The Jyuyondai brand is owned by the Takagi brewery in Yamagata Province, now under the 14th generation of family management. The Yoshinogawa brewery in Niigata Province, now on the 19th generation, is even older and was founded in 1548. Fine Vintage imports its sakés to Hong Kong. General manager Howard Palmes stresses that Yoshinogawa’s sakés, like any above the basic Futsu-shu grade which is equivalent to western table wine, are not to be served heated in porcelain flasks. “Saké is now generally served cold – particularly saké of any quality. It’s very rare to have it served warm, unless it’s very cheap, or quite cheap and on a very cold day. The moment you get to a quality level of Ginjo-shu or Daiginjo-shu saké, and you heat it, then all the aromas and everything just disappear. Nobody drinks the quality sakés warm, I think.” he says.

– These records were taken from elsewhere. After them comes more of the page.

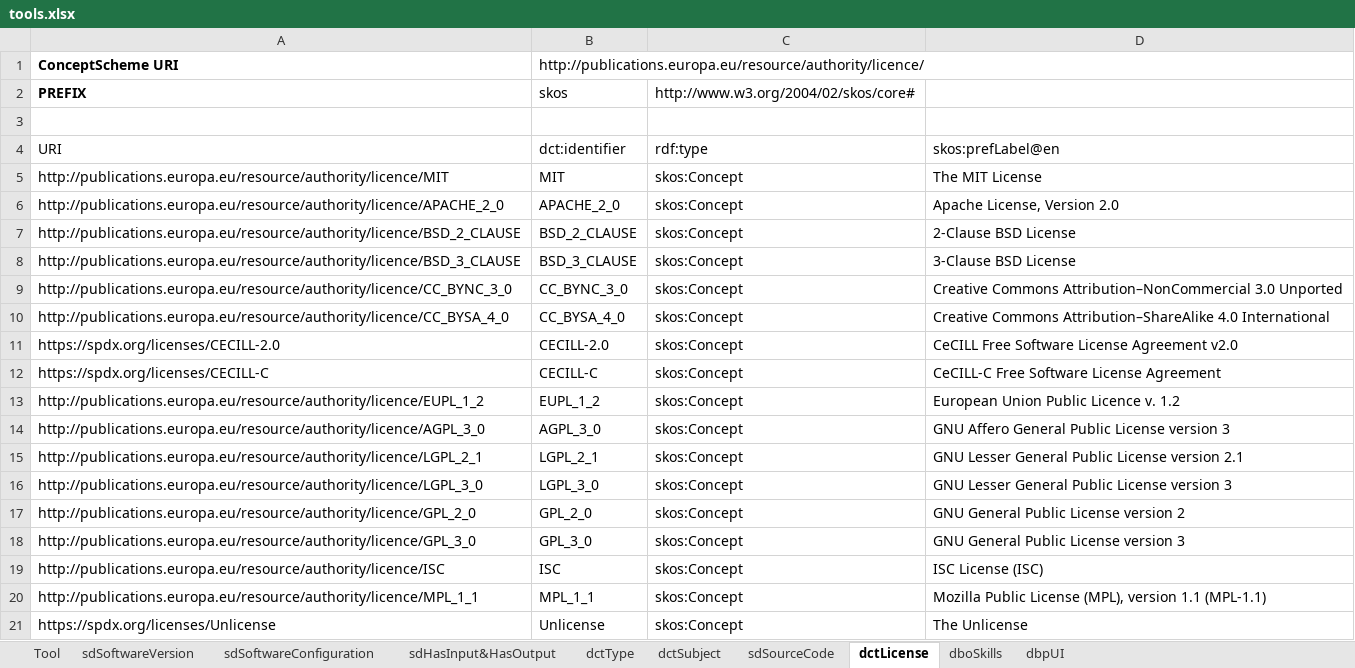
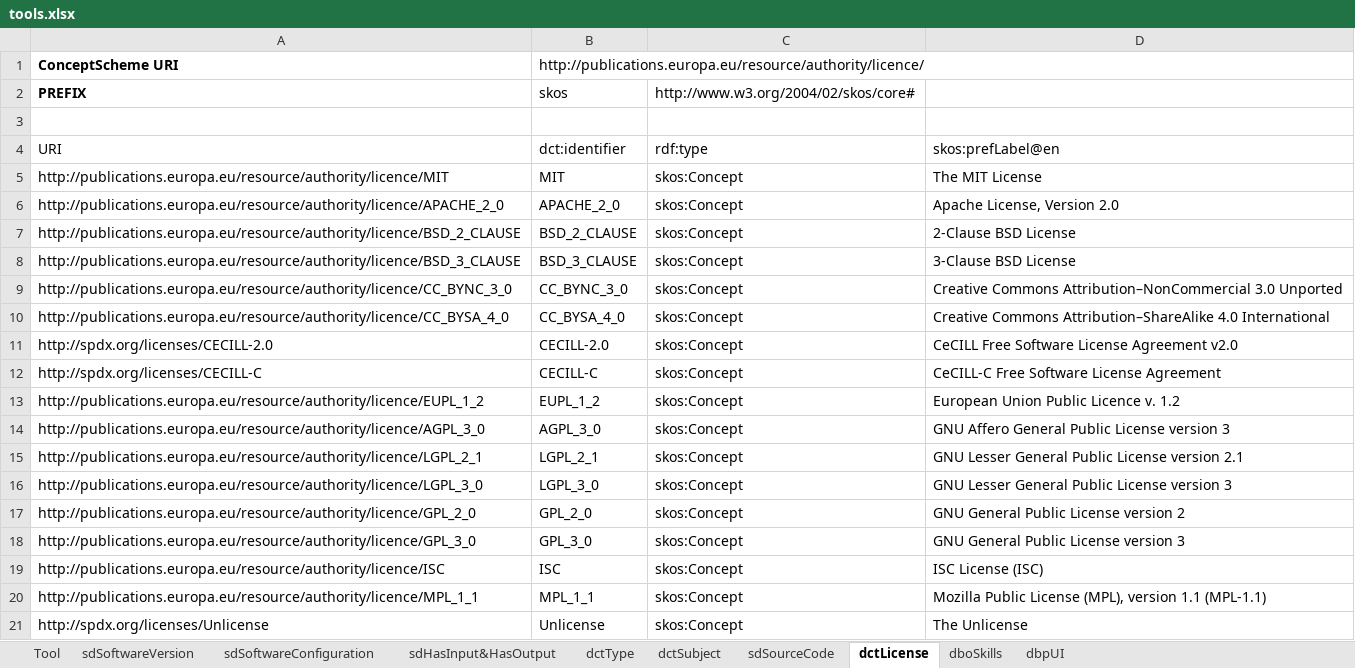
Before and after one commit to SEMICeu/Semantic-Solutions, an Excel workbook: tools.xlsx, sheet dctLicense, drawn as a sheet; values as stored, in another font and other column widths than the file's, no borders; the diff names each change by its address in the sheet, - before the commit and + after, or states it on an @@ line.

Commit message:
updated uri

```diff
--- a/tools.xlsx (sheet dctLicense)
+++ b/tools.xlsx (sheet dctLicense)
-A11: https://spdx.org/licenses/CECILL-2.0
+A11: http://spdx.org/licenses/CECILL-2.0
-A12: https://spdx.org/licenses/CECILL-C
+A12: http://spdx.org/licenses/CECILL-C
-A21: https://spdx.org/licenses/Unlicense
+A21: http://spdx.org/licenses/Unlicense
```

Although there are independent bars and restaurants around Asia with fair saké selections, and there is a trend towards izakayas and saké bars, particularly in Singapore, the operators best positioned for good saké service around Asia remain hotels, and restaurants like Zuma which are members of sizeable groups with serious buying power. Unlike wine, most saké – even the very expensive bottles such as the Jyuyondai, ‘Kuronawa’ Junmai Daiginjo limited edition which Zuma sells for US$1,778 – is intended to be drunk young, and inventory has to be turned over. “The sort of Japanese restaurants that are in five-star hotels such as Nadaman at the Shangri-La, Imasa at The Peninsula, and Kaetsu at the Grand Hyatt have pretty good lists,” says Palmes. Not all saké fans are buying from those lists, however, as Cheng points out. “In countries like US, South Korea and Vietnam saké is mainly sold in Japanese restaurants to match with Japanese cuisine. Moreover, some very sophisticated drinkers will buy from online shops in Japan for some very rare sakés that they can’t find in the local market.” Volume sales of more modestly priced brews, however, are spread across the phenomenal number of Japanese restaurants around the region. For the traditionally minded, saké remains the best partner to much Japanese food and is indispensible to its preparation. “Almost all of the dishes use saké,” says Kim. “Even sushi rice. It’s not easy to have Japanese cuisine without saké.” With a new emphasis on education about saké in the Asian markets – the WSET now offers a course – more esoteric products are likely to make their way here. Sparkling saké is already well- established in the US and the UK. Non- Japanese saké is another growth sector. Kim points out that saké is also made in California, Hawaii, Canada and Argentina, although mostly, he says, in a heavy, old fashioned style. It may no longer suit the popular taste in the country that gave it birth, but with a history dating back to the third century AD, in Asia and around the world saké looks likely to be with us for centuries yet.